So long as you have your RasPi screen as shown, a headless NextCloud server is already running there. To verify, the command ‘snap services nextcloud’ should give you the following:
Service Startup Current Notes
nextcloud.apache enabled active -
nextcloud.mdns-publisher enabled active -
nextcloud.mysql enabled active -
nextcloud.nextcloud-cron enabled active -
nextcloud.nextcloud-fixer enabled inactive -
nextcloud.php-fpm enabled active -
nextcloud.redis-server enabled active -
nextcloud.renew-certs enabled active -
I set up my RasPi NextCloud server from Ubuntu 20.04 and was able to log into its web console by pointing my browser to http://nextcloud.local. The web console enables you to manage the server environment. Since you are having difficulties in reaching the web console, I suggest that you do the following:
- ssh to your RasPi
- Run ‘sudo nextcloud.occ config:system:set trusted_domains 1 --value=192.168.2.130’. This will register your RasPi’s IP address as a trusted domain.
- To verify, run ‘sudo nextcloud.occ config:system:get trusted_domains’. You should see the IP address listed:
- Run ‘snap restart nextcloud’ to restart the NextCloud server.
- Exit RasPi
Now point your Mac browser to http://192.168.2.130 to log into the web console - You may get an insecure server warning, though. On your first login, you must set your user name & password.

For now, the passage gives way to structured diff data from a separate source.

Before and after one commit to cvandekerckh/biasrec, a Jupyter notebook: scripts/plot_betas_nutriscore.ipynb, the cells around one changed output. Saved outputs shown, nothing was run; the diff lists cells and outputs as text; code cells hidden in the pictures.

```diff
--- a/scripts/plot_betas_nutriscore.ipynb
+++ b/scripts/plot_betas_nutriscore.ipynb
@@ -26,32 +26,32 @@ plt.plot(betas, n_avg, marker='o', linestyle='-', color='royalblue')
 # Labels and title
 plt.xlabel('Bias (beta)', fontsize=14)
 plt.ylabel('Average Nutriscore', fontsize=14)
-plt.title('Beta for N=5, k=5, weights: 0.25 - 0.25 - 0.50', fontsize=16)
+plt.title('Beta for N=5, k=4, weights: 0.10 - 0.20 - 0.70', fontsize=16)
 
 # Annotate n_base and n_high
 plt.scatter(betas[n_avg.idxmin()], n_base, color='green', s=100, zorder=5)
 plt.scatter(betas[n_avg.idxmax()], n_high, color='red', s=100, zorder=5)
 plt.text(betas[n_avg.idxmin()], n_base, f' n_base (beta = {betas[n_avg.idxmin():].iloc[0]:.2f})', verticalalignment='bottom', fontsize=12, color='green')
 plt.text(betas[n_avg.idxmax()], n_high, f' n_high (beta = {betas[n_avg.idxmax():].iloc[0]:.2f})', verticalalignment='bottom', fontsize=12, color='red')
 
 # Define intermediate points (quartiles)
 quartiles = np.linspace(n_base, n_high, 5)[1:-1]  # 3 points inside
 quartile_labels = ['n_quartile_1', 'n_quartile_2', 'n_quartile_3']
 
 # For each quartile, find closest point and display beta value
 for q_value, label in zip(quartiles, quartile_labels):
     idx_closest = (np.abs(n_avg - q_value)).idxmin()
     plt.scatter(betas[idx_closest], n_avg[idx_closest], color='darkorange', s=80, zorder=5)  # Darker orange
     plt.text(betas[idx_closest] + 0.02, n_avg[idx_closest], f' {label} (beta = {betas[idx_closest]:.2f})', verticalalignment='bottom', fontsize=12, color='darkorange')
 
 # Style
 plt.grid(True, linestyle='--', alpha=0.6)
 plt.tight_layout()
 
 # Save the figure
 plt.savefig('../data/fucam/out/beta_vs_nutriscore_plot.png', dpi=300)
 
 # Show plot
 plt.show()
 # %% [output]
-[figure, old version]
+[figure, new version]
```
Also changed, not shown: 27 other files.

To connect other devices to the NextCloud server on the same LAN, use http://192.168.2.130, not http://nextcloud.local. In my case, Ubuntu/Debian/OS X/Android clients all have been connected this way to my RasPi NextCloud server.
Hope the above will work for you.